There is something to be said for overcoming adversity, whether in a personal or professional setting. Despite the fact that we all moan and groan about the various challenges in our lives (okay, well at least I moan and groan), those very challenges are responsible for shaping us and giving us incredible confidence once we overcome them.
For example, this past year I have struggled like an absolute nutjob to fit into the crazy environment of my postdoc lab. It was an enormous change and a challenge that had me ready to throw in the towel, but eventually I adapted. And I now cannot believe how much better off I am. Successful research in two very different labs has opened my eyes to new and interesting ways to solve problems, collaborate, and go about the greater scientific circle. I am a richer scientist for having gone through such a difficult professional experience.
But my observations are nothing new. Years and years ago, Winston Churchill laid out this gem: "If you're going through hell, keep going." I think that we can all agree that good ol' Winston Churchill knew what he was talking about.
So with that, dear readers, I give you April's scientiae theme:
Tell us about that most firey fire through which you have had to walk in your scientific career. How did you overcome the challenge? Did you have help along the way, or was it a solo effort? And what did you learn? Why are you a better scientist given the difficulties that you have encountered?
And people, I need not remind you that your contributions will be posted at the home of candor itself, so please don't feel as if you need to pull any punches. Lay it all out there for us.
Instructions for submitting a post for the carnival can be found here.
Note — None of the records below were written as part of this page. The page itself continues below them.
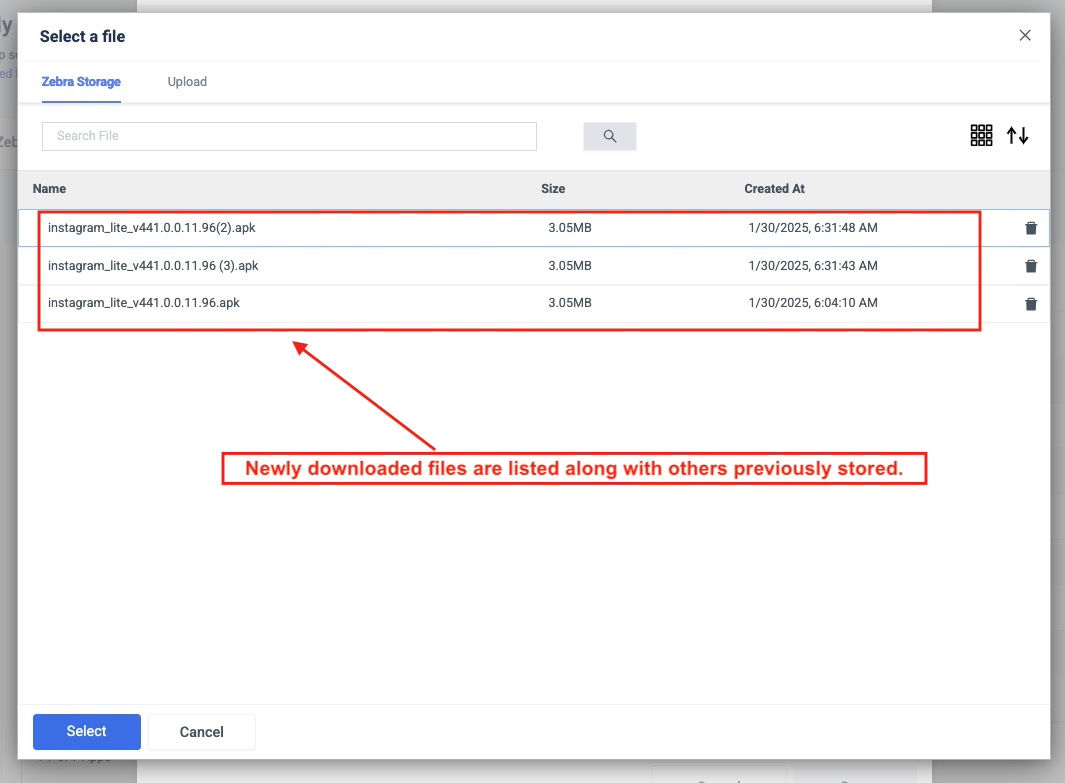
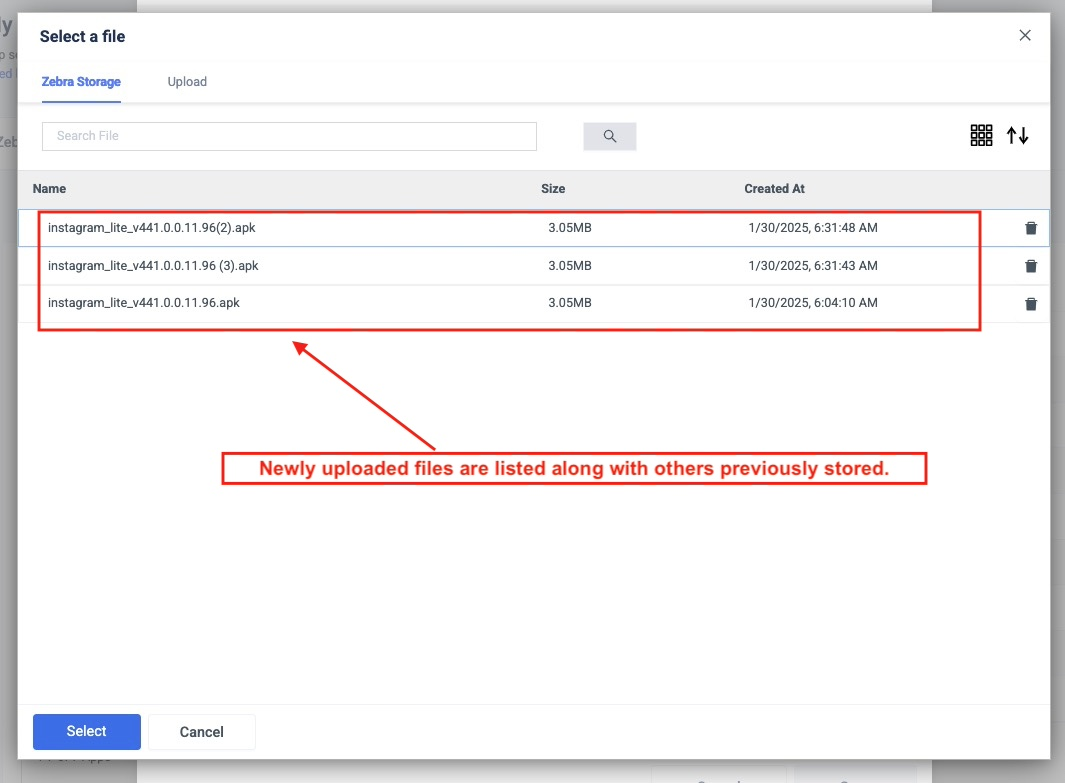
[TUT-106284; DLM-46585] ZDNA 5.1 updates, per eng; tweex

Changed region(s): [[0.2169, 0.5824, 0.8676, 0.613]]

diff --git a/zebradna/5-1/usage/index.html b/zebradna/5-1/usage/index.html
@@ -1888,6 +1888,10 @@ Then <strong>click "copy link"</strong> button: <br>
 
 <p>DNA Cloud 5.1 introduced Zebra Storage, an alternative to the use of Google Drive for the storage and deployment of apps and related files.</p>
 
+<blockquote>
+  <p><i class="fa fa-exclamation-circle" style="color:#FF0000;"></i> Cybersecurity solutions such as Zscaler might cause errors when uploading some <code>.apk</code> files to Zebra Storage. As a troubleshooting measure, temporarily disable the solution, upload the affected file(s) and reactivate before proceeding.</p>
+</blockquote>
+
 <h4 id="notes" class="anchor"><a class="heading-anchor" href="#notes"><span></span></a>Notes:</h4>
 
 <ul>
@@ -1946,13 +1950,14 @@ Then <strong>click "copy link"</strong> button: <br>
 <br></p></li>
 
 <li><p><strong>Select the "Upload" tab</strong> to select apps for upload.<br>
-Drag files into the dialog box <strong>~OR~</strong> click "Select files from your device" to browse files on the host PC: 
+Drag app and/or Enterprise Browser <code>Config.xml</code> files into the dialog box <strong>~OR~</strong> click "Select files from your device" to browse files on the host PC. <strong>All other app-config files must be deployed from a local storage source</strong>.<br>
+<strong>Once all files are selected, click "Upload" button</strong> (lower-left corner) to proceed: <br>
 <img alt="image" style="height:400px" src="51_zstor_02g.jpg">
 <em>Click image to enlarge; ESC to exit.</em>
 <br></p></li>
 
 <li><p>A screen similar to the image below is displayed while uploads are in progress.<br> 
-<i class="fa fa-exclamation-triangle" style="color:#FFA500;"></i> <strong>DO NOT DISMISS THIS DIALOG before all downloads are completed</strong>:
+<i class="fa fa-exclamation-triangle" style="color:#FFA500;"></i> <strong>DO NOT DISMISS THIS DIALOG before all downloads are completed</strong>.<br> <i class="fa fa-exclamation-circle" style="color:#FF0000;"></i> Organizations employing a cybersecurity solution might encounter errors when uploading some <code>.apk</code> files to Zebra Storage.
 <img alt="image" style="height:400px" src="51_zstor_02e.jpg">
 <em>Click image to enlarge; ESC to exit.</em>
 <br></p></li>
@@ -1960,11 +1965,26 @@ Drag files into the dialog box <strong>~OR~</strong> click "Select files from yo
 
 <h4 id="stepii" class="anchor"><a class="heading-anchor" href="#stepii"><span></span></a>Step II</h4>
 
+<ul>
+<li><strong><u>IMPORTANT</u></strong>: 
+
+
+<ul>
+<li><strong>Only <code>.apk</code> files appear in the UI shown below when viewed in this context</strong>. </li>
+
+<li>Enterprise Browser config files uploaded here appear for selection when only when <a href="#createappsetupprofile">creating app-deployment Profiles</a>.</li>
+
+<li>Zebra recommends uploading ONLY <code>.apk</code> files and EB <code>Config.xml</code> files to Zebra Storage. </li>
+
+<li>All non-EB config files MUST be added to app-setup Profiles from local sources. </li></ul>
+</li>
+</ul>
+
 <ol>
-<li><p>Once downloads are completed, apps appear under the "Zebra Storage" tab similar to the image below.<br>
-(To get to the screen below from the ZDNA Dashboard: My Apps &gt; Add App &gt; Browse File)<br>
+<li><p>Once uploads are completed (following Steps 1–5 above), apps appear under the "Zebra Storage" tab similar to the image below. <br>
 <strong>To prepare an app for deployment, highlight the app and click "Select"</strong> to proceed: 
 <img alt="image" style="height:400px" src="51_zstor_02h.jpg">
+<i>To display this screen from the ZDNA Dashboard: <b>My Apps &gt; My Collection &gt; Add App &gt; Browse File</b></i><br> 
 <em>Click image to enlarge; ESC to exit.</em>
 <br></p></li>
 
@@ -1978,7 +1998,7 @@ Drag files into the dialog box <strong>~OR~</strong> click "Select files from yo
 <em>Click image to enlarge; ESC to exit.</em>
 <br></p></li>
 
-<li><p>The app (renamed "Store0101_comms") is ready for deployment.<br> Notice that apps occupy multiple lines. The top is for the <code>.apk</code> itself; additional lines represent each app version available for deployment.<br>
+<li><p>The app (renamed "Store0101_comms") is ready for deployment.<br> Notice that apps occupy multiple lines. The top line represents the <code>.apk</code> itself; additional lines represent each app version available for deployment.<br>
 <strong>Click "Edit" to change a version's data, or "Setup" to create a deployment Profile</strong>: 
 <img alt="image" style="height:400px" src="51_zstor_02d.jpg">
 <em>Click image to enlarge; ESC to exit.</em>

diff --git a/zebradna/5-1/about/index.html b/zebradna/5-1/about/index.html
@@ -268,18 +268,39 @@
 <h2 id="newinzdna51" class="anchor"><a class="heading-anchor" href="#newinzdna51"><span></span></a>New in ZDNA 5.1</h2>
 
 <ul>
-<li>Introduces <a href="../usage/#zebrastorage">Zebra Storage</a>, an alternative to Google Drive for app deployment.</li>
+<li>Introduces <a href="../usage/#zebrastorage">Zebra Storage</a>, an alternative to Google Drive for app deployment <i>‡</i> </li>
 
-<li>Adds Presence column with filtering on Android Updates page<i>†</i></li>
+<li>Adds "Presence" column with filtering on Android Updates page<i>†</i>
+<img alt="image" style="height:250px" src="51_presence_filter.png">
+<em>Click image to enlarge; ESC to exit</em>.
+<br></li>
 
-<li>Adds Last Connected column on Android Updates page </li>
+<li>Adds "Last Connected" column on Android Updates page 
+<img alt="image" style="height:250px" src="51_last_connected.png">
+<em>Click image to enlarge; ESC to exit</em>.
+<br></li>
 
-<li>UI Enhancements in My Apps &gt;&gt; New Setup and Licensing page</li>
+<li>UI Enhancements in My Apps &gt; New Setup and Licensing page</li>
 
-<li>Adds numerous enhancements to the <a href="../support/rxlogger">Remote Rxlogger</a> diagnostics utility</li>
+<li>Includes enhancements to the <a href="../support/rxlogger">Remote Rxlogger</a> diagnostics utility, including: 
+
+
+<ul>
+<li>Adds “Total Device Count” on the Target Devices page </li>
+
+<li>Adds the ability to "Delete Jobs" in bulk from a Remote RxLogger job listing  </li>
+
+<li>Adds “Status Details” column on Job Details page </li>
+
+<li>Adds “Created” date on Job Details page<br></li>
+
+<li><strong>NOTE</strong>: The Long Term Storage (LTS) module is no longer available in Remote RxLogger</li></ul>
+</li>
 </ul>
 
 <p><i><font size="2" color="DimGrey"> † Presence information requires an update to <a href="../setup/#iconfigurenetwork">network settings</a>. Presence on devices managed by third-party EMM systems require <a href="https://play.google.com/store/apps/details?id=com.zebra.commontransportlayer&amp;hl=en_US">Zebra Common Transport Layer 2.1</a> or later.<i class="fa fa-external-link" style="color:#3498DB;"></i></font></i></p>
+
+<p><i><font size="2" color="DimGrey"> ‡ Organizations using cybersecurity solutions such as Zscaler might encounter errors when uploading some <code>.apk</code> files to Zebra Storage. <a href="../usage/#zebrastorage">More info</a>.</font></i></p>
 
 <p><i class="fa fa-exclamation-circle" style="color:#FF0000;"></i> <strong>NOTICE: <u>Device upgrades to Android 14 and all "Update to Latest" actions are blocked</u></strong> until development of a DNA Cloud client for Android 14 is completed. </p>
 

diff --git a/zebradna/5-1/support/index.html b/zebradna/5-1/support/index.html
@@ -278,7 +278,7 @@ MULTI-IMAGE TABLE (for images)
 
 <hr>
 
-<h3 id="rxlogger" class="anchor"><a class="heading-anchor" href="#rxlogger"><span></span></a>RxLogger</h3>
+<h3 id="rxloggerrxlogger" class="anchor"><a class="heading-anchor" href="#rxloggerrxlogger"><span></span></a><a href="rxlogger">RxLogger</a></h3>
 
 <p><img alt="image" style="height:350px" src="44_rxlogr_logs.jpg">
 <em>Click image to enlarge; ESC to exit.</em>
@@ -287,7 +287,7 @@ MULTI-IMAGE TABLE (for images)
 <p>RxLogger is a utility included with all Zebra devices that collects data and event logs from the Android kernel, logcat and other system components, and stores them in a single location where they can be filtered, displayed and analyzed. </p>
 
 <blockquote>
-  <p><a href="rxlogger">Go to RxLogger Usage Guide</a></p>
+  <p>[Go to RxLogger Usage Guide</p>
 </blockquote>
 
 <!-- 
@@ -296,7 +296,7 @@ MULTI-IMAGE TABLE (for images)
 
 <hr>
 
-<h3 id="wirelessinsights" class="anchor"><a class="heading-anchor" href="#wirelessinsights"><span></span></a>Wireless Insights</h3>
+<h3 id="wirelessinsightswirelessinsights" class="anchor"><a class="heading-anchor" href="#wirelessinsightswirelessinsights"><span></span></a><a href="wirelessinsights">Wireless Insights</a></h3>
 
 <p>Wireless Insights is a service built into Zebra devices that provides visibility into cellular and Wi-Fi performance, roaming activities and voice data metrics.</p>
I will attempt to have the carnival up on April 1st, so email your posts no later than March 29th.
Posted by Candid Engineer
Labels: calls for posts